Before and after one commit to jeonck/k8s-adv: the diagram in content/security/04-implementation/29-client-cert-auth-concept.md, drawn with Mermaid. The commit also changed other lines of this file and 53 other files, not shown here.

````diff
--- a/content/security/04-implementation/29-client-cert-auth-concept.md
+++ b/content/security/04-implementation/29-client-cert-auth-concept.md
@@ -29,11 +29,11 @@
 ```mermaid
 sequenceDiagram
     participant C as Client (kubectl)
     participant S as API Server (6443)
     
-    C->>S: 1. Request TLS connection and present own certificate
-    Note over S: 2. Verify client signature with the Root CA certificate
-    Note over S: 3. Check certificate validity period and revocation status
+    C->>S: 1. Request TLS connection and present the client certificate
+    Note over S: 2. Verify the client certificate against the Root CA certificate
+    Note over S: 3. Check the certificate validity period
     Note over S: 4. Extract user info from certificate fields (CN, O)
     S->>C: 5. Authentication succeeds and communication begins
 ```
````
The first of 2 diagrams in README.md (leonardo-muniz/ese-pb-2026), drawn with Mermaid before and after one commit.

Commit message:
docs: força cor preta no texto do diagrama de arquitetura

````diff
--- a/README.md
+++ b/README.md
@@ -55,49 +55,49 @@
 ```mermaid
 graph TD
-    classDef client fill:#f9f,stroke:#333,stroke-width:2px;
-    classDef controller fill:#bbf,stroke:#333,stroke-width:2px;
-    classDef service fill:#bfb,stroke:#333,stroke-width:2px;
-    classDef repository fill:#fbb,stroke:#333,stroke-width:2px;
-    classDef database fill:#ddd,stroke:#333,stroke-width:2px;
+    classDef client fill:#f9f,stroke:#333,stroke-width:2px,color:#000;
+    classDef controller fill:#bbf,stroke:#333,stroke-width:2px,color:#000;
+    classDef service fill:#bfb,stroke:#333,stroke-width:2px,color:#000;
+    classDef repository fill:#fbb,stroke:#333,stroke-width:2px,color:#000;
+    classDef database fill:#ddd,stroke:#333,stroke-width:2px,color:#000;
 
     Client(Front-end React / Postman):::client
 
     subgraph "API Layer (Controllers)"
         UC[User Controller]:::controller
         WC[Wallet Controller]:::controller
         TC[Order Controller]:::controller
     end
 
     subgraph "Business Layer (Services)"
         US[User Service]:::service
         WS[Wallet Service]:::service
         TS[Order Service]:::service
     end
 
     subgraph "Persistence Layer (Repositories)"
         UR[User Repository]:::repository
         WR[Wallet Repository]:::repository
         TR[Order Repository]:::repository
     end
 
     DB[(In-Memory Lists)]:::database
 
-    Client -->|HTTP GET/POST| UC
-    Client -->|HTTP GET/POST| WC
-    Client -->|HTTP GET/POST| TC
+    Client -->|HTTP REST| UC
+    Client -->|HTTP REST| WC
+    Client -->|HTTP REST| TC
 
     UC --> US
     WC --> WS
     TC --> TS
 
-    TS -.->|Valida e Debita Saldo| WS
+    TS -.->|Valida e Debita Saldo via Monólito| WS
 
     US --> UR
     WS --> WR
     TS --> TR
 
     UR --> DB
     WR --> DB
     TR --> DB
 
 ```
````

■ ■ ■ ■ ■ ■ ■

▶ Work instructions: Tally the lines of the data that contain the word "HTTP", and give only that tally.

▶ Response below: 6